- ASSIGNMENT -
Produce an exact copy of all the data below, dropping every image.
(Beginning of STUDY MATERIAL)
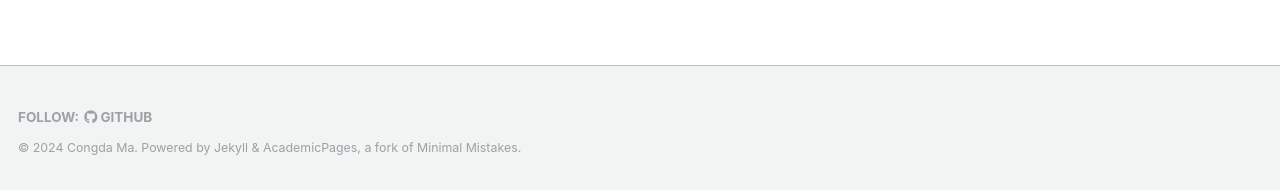
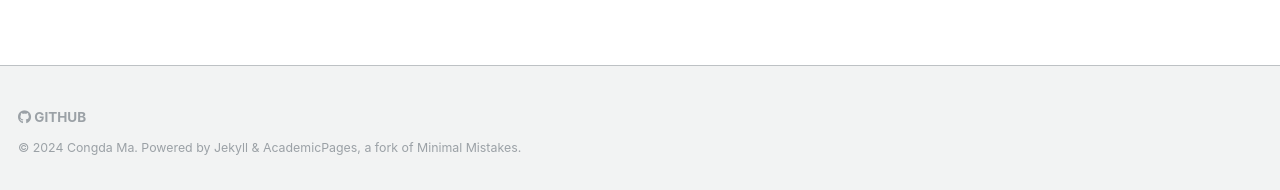
Before and after one commit to derrickmaa/derrickmaa.github.io, a Jekyll site: the page built from _pages/about.md, in a window 1280 px wide and 900 px high, scrolled down 2613 px. Shown: the part 707-897 px from the top of the window. Built offline with Jekyll 4.4.1, drawn with Linux system fonts in a browser that asks for light colours; some web fonts are replaced.

Commit message:
Update footer.html

```diff
--- a/_includes/footer.html
+++ b/_includes/footer.html
@@ -3,14 +3,8 @@
 {% if site.author.github or site.author.bitbucket or site.atom_feed.hide != true %}
 <div class="page__footer-follow">
   <ul class="social-icons">
-    {% if site.data.ui-text[site.locale].follow_label %}
-      <li><strong>{{ site.data.ui-text[site.locale].follow_label }}</strong></li>
-    {% endif %}
     {% if site.author.github %}
       <li><a href="http://github.com/{{ site.author.github }}"><i class="fab fa-github" aria-hidden="true"></i> GitHub</a></li>
-    {% endif %}
-    {% if site.author.bitbucket %}
-      <li><a href="http://bitbucket.org/{{ site.author.bitbucket }}"><i class="fab fa-bitbucket" aria-hidden="true"></i> Bitbucket</a></li>
     {% endif %}
   </ul>
 </div>
```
(End of STUDY MATERIAL)
- SOLUTION TO THE EXERCISE -
Before and after one commit to derrickmaa/derrickmaa.github.io, a Jekyll site: the page built from _pages/about.md, in a window 1280 px wide and 900 px high, scrolled down 2613 px. Shown: the part 707-897 px from the top of the window. Built offline with Jekyll 4.4.1, drawn with Linux system fonts in a browser that asks for light colours; some web fonts are replaced.

Commit message:
Update footer.html

```diff
--- a/_includes/footer.html
+++ b/_includes/footer.html
@@ -3,14 +3,8 @@
 {% if site.author.github or site.author.bitbucket or site.atom_feed.hide != true %}
 <div class="page__footer-follow">
   <ul class="social-icons">
-    {% if site.data.ui-text[site.locale].follow_label %}
-      <li><strong>{{ site.data.ui-text[site.locale].follow_label }}</strong></li>
-    {% endif %}
     {% if site.author.github %}
       <li><a href="http://github.com/{{ site.author.github }}"><i class="fab fa-github" aria-hidden="true"></i> GitHub</a></li>
-    {% endif %}
-    {% if site.author.bitbucket %}
-      <li><a href="http://bitbucket.org/{{ site.author.bitbucket }}"><i class="fab fa-bitbucket" aria-hidden="true"></i> Bitbucket</a></li>
     {% endif %}
   </ul>
 </div>
```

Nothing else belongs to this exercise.